The good news is that range cookers are energy-efficient appliances. A recent survey by Which? looked at the most expensive large appliances to run – range cookers were safely nowhere to be seen. Having larger capacity, multiple ovens make it possible to cook or bake as much as possible in one go, therefore using less energy, so consumers needn’t sacrifice their dream cooking appliance over fears of energy usage. When considering the cost of running appliances, an electric oven will use fewer units of energy than its gas counterpart. For instance, the gas ovens in the Classic 110cm range cooker use 1.61 kWh each, while the electric ovens for the ceramic, dual fuel and induction models use 0.83 kWh.
The three range cooker fuel types – electric (ceramic or induction), dual fuel and all gas – each have their own unique benefits and are loved by consumers for different reasons. Induction ranges are favoured by consumers who like an easy-to-clean cooker and hob surface, plus they provide even heat distribution, from hob zones to grills and oven cavities. Sales of electric range cookers with induction hobs have increased significantly year-on-year, while ceramic has decreased considerably. After all, induction offers speedier cooking times and is considered a safer option than gas in multi-generational households. They are also incredibly responsive, controllable and efficient – heat is only generated when a pan is placed within a zone and it is transferred directly to the pan. Plus, many of today’s models are equipped with functions, such as dedicated settings and automatic switch-off, and specialist features, including griddles, to make cooking easier.
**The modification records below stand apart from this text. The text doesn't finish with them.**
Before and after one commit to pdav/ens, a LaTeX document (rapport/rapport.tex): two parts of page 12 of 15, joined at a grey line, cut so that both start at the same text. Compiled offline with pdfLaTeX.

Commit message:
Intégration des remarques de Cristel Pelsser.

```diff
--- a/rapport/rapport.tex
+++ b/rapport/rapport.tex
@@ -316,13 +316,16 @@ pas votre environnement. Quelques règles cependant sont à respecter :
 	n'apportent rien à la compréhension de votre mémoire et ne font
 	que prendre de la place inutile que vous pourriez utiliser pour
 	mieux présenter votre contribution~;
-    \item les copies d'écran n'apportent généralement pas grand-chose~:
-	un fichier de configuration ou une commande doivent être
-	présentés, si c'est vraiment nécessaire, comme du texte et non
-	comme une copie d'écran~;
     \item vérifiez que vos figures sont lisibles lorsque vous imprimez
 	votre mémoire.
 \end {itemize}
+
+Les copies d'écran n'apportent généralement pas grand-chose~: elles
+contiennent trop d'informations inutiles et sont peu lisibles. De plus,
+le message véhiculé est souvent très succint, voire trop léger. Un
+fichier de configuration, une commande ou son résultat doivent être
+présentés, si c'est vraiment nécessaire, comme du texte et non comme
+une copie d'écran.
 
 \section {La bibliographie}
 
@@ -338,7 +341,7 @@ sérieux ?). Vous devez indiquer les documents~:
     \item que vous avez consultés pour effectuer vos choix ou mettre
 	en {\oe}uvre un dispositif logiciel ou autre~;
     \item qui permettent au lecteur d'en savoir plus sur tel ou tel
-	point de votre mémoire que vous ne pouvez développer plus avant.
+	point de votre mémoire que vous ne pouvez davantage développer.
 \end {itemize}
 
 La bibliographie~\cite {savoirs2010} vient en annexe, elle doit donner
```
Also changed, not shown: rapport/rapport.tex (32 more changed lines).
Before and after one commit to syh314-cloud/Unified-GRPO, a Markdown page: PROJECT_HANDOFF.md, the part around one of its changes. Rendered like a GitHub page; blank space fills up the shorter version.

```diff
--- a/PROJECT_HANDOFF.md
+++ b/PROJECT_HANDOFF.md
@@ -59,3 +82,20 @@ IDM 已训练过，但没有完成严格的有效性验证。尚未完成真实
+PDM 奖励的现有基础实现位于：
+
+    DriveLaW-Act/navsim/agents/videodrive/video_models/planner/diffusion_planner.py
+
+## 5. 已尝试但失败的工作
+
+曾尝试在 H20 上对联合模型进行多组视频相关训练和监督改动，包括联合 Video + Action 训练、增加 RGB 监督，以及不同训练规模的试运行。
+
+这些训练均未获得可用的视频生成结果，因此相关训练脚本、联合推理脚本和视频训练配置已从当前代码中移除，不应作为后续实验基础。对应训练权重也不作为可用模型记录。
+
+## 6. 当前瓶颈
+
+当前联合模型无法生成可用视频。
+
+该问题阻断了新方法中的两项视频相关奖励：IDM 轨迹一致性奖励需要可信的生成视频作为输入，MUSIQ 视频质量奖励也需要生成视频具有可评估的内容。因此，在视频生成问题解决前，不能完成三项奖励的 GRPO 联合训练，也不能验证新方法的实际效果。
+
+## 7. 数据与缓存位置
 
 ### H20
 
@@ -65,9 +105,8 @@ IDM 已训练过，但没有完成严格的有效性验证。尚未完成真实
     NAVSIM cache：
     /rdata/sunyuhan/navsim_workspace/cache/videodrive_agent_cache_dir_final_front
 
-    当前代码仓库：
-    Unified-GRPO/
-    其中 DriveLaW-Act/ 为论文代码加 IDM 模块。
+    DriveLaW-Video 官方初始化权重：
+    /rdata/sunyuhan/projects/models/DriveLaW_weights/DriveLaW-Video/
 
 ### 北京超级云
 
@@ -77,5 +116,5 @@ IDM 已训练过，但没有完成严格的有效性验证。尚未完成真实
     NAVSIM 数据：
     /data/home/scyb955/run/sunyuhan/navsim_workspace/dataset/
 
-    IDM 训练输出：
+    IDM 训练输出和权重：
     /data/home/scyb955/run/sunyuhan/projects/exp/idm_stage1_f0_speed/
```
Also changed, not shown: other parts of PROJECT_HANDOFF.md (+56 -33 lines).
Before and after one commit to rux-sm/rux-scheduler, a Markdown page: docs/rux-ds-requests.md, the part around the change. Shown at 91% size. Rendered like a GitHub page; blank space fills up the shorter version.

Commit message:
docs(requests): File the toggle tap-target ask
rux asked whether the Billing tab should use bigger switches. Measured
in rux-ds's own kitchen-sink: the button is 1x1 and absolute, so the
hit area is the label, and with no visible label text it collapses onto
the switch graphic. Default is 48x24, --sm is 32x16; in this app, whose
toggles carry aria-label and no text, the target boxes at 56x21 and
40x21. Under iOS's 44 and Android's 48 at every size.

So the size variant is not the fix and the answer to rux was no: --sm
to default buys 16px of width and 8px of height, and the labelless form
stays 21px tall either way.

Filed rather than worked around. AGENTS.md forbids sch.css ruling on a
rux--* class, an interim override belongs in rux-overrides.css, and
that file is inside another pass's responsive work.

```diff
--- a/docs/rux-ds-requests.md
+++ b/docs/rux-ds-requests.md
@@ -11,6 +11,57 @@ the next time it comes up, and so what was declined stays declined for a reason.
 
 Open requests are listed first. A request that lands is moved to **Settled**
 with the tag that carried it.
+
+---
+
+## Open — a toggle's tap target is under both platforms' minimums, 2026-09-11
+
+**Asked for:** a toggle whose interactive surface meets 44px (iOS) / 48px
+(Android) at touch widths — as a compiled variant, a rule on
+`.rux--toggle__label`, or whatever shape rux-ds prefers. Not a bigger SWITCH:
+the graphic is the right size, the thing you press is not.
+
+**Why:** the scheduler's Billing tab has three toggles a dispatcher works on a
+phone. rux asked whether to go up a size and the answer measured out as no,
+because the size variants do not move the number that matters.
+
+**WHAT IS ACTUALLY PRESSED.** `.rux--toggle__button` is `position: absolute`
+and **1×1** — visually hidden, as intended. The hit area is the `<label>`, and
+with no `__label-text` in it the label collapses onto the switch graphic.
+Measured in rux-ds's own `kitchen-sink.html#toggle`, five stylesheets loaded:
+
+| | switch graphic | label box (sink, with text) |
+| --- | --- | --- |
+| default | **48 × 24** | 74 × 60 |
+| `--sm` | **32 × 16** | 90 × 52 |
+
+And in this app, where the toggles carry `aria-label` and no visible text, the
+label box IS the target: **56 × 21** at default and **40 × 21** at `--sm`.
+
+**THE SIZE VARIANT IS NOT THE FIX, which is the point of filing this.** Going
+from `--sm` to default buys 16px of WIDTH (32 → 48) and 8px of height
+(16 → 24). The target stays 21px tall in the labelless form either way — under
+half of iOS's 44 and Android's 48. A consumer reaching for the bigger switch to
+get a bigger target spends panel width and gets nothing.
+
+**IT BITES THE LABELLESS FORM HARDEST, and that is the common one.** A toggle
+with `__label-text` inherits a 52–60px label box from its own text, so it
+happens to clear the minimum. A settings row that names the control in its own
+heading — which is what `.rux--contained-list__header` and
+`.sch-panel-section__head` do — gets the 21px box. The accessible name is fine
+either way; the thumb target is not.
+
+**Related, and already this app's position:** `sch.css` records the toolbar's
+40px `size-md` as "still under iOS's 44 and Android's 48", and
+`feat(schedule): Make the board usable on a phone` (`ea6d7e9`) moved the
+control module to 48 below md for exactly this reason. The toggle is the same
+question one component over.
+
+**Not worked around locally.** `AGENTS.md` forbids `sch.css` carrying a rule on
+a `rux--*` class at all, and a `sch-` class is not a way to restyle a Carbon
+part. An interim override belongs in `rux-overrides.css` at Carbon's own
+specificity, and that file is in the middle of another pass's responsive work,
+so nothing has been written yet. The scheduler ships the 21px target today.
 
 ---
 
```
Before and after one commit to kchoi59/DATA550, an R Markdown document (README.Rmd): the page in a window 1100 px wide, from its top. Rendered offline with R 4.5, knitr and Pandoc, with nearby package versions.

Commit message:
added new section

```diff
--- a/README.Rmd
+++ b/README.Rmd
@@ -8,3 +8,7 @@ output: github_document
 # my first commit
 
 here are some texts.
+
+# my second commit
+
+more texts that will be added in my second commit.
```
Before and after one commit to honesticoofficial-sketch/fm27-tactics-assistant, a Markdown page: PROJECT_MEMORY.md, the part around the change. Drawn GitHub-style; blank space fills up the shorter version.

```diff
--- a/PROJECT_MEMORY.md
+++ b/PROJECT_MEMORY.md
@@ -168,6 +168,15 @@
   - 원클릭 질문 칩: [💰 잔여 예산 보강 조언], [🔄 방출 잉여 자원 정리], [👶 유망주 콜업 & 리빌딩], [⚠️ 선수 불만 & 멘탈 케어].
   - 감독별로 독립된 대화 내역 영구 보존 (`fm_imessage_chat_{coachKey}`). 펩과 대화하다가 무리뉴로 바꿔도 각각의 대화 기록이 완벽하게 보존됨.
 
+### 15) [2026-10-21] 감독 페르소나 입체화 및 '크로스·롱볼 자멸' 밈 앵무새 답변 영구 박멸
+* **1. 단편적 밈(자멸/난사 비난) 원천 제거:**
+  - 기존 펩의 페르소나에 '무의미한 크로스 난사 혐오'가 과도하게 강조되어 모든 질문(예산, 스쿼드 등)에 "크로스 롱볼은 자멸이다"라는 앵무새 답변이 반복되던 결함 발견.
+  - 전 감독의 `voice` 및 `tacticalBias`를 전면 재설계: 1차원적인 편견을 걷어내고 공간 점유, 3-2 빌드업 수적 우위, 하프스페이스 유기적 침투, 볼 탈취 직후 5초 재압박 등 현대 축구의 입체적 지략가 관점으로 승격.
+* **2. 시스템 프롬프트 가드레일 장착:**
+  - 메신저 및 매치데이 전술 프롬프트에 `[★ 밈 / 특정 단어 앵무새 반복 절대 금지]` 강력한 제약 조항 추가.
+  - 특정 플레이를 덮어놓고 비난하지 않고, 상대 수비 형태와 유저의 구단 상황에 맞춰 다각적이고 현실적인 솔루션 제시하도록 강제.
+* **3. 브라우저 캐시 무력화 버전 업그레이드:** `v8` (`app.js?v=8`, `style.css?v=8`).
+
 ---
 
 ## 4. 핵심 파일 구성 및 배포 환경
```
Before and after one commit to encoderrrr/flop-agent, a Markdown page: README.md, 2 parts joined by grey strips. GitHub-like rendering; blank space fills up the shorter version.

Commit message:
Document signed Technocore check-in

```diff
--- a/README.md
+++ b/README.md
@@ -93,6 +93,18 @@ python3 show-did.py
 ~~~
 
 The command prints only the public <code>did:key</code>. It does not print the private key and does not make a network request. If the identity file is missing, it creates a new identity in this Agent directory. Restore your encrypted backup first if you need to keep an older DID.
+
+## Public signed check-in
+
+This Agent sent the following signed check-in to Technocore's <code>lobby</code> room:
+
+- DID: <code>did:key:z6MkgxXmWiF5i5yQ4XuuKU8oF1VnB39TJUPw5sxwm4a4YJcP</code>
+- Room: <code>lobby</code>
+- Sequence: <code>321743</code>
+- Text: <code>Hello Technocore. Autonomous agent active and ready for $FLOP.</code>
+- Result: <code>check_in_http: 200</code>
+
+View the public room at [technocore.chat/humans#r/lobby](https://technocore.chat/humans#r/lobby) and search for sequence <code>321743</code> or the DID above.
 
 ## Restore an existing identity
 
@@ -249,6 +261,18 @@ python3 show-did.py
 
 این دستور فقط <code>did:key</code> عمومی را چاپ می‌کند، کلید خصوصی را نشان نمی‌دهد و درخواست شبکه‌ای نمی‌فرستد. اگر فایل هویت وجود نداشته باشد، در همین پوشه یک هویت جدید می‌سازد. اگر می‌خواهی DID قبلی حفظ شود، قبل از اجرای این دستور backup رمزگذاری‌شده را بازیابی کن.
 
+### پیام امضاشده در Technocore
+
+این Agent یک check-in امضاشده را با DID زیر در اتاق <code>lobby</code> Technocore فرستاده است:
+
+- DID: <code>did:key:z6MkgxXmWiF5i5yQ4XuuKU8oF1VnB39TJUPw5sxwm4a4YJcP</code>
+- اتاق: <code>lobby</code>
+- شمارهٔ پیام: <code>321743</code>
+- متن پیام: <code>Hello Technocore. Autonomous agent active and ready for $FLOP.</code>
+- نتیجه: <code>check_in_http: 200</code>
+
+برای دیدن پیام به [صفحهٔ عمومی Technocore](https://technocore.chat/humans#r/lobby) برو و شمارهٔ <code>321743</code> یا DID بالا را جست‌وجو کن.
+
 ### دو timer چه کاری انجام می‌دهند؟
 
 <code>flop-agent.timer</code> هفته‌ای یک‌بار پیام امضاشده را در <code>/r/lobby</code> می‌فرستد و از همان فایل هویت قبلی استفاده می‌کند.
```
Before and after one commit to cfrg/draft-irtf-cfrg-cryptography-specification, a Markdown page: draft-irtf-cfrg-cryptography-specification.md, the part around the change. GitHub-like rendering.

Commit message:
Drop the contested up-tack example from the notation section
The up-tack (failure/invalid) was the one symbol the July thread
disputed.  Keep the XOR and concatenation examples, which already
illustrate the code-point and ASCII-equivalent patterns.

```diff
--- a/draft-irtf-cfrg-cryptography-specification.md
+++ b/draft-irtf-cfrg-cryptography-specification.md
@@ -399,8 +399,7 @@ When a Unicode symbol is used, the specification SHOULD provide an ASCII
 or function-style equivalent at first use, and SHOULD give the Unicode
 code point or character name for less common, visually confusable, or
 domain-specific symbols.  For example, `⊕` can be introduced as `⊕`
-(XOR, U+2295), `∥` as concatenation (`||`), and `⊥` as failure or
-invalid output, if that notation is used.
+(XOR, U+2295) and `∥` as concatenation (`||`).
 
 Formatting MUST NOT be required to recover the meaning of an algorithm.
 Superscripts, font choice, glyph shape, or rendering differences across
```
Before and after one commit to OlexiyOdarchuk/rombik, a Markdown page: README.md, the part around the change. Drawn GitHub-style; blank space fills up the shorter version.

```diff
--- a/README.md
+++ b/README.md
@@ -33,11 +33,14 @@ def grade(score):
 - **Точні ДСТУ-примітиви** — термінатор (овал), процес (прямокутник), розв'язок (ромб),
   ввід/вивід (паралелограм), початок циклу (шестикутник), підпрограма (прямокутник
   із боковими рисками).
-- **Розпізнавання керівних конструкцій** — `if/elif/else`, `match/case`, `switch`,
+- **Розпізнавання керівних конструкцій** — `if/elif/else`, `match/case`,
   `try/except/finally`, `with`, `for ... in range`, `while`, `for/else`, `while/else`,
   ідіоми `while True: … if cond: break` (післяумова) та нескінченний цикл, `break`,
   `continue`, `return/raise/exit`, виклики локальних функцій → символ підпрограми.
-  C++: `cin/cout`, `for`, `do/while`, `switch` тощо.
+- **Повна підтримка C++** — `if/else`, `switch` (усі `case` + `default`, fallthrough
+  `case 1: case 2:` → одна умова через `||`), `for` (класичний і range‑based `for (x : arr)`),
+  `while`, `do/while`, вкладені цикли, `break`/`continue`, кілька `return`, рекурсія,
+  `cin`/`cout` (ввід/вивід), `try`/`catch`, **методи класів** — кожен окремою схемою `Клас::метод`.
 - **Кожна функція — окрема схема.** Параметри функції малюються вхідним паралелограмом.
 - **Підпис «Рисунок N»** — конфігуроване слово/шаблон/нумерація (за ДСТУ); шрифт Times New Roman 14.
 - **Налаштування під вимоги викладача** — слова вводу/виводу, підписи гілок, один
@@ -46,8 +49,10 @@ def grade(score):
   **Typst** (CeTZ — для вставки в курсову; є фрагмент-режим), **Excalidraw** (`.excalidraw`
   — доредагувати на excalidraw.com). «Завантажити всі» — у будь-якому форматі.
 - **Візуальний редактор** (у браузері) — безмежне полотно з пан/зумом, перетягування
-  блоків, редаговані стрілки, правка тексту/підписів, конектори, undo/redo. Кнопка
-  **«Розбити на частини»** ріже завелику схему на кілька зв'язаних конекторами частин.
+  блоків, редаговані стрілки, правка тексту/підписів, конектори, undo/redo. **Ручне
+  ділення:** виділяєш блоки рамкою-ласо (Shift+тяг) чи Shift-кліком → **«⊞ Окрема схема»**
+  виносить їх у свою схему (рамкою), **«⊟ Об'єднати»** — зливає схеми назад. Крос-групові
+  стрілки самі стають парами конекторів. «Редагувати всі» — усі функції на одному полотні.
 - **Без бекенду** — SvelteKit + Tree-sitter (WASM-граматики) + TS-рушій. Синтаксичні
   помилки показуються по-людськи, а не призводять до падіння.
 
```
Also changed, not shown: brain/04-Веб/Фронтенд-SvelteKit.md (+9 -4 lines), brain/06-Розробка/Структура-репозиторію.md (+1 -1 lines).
Range cookers with gas hobs are a traditional choice loved by amateur and professional cooks alike, due to the quick response and precision of the flame/heat when adjusting the control knobs. Unsurprisingly, dual fuel represents more than half of range cooker sales in the sector but in spite of that, growth over the last two years has slowed and induction is increasingly gaining traction.
There is no doubt that induction range cookers will continue to be included at the top of consumer wish lists, but fuel type is a personal preference largely influenced by previous experiences. When retailers help consumers choose a new range cooker, we recommend explaining that the difference in energy usage is minimal, while focusing on the features and cooking functions that matter most to the customer. That way, you can be sure to provide the best product for everyone’s needs.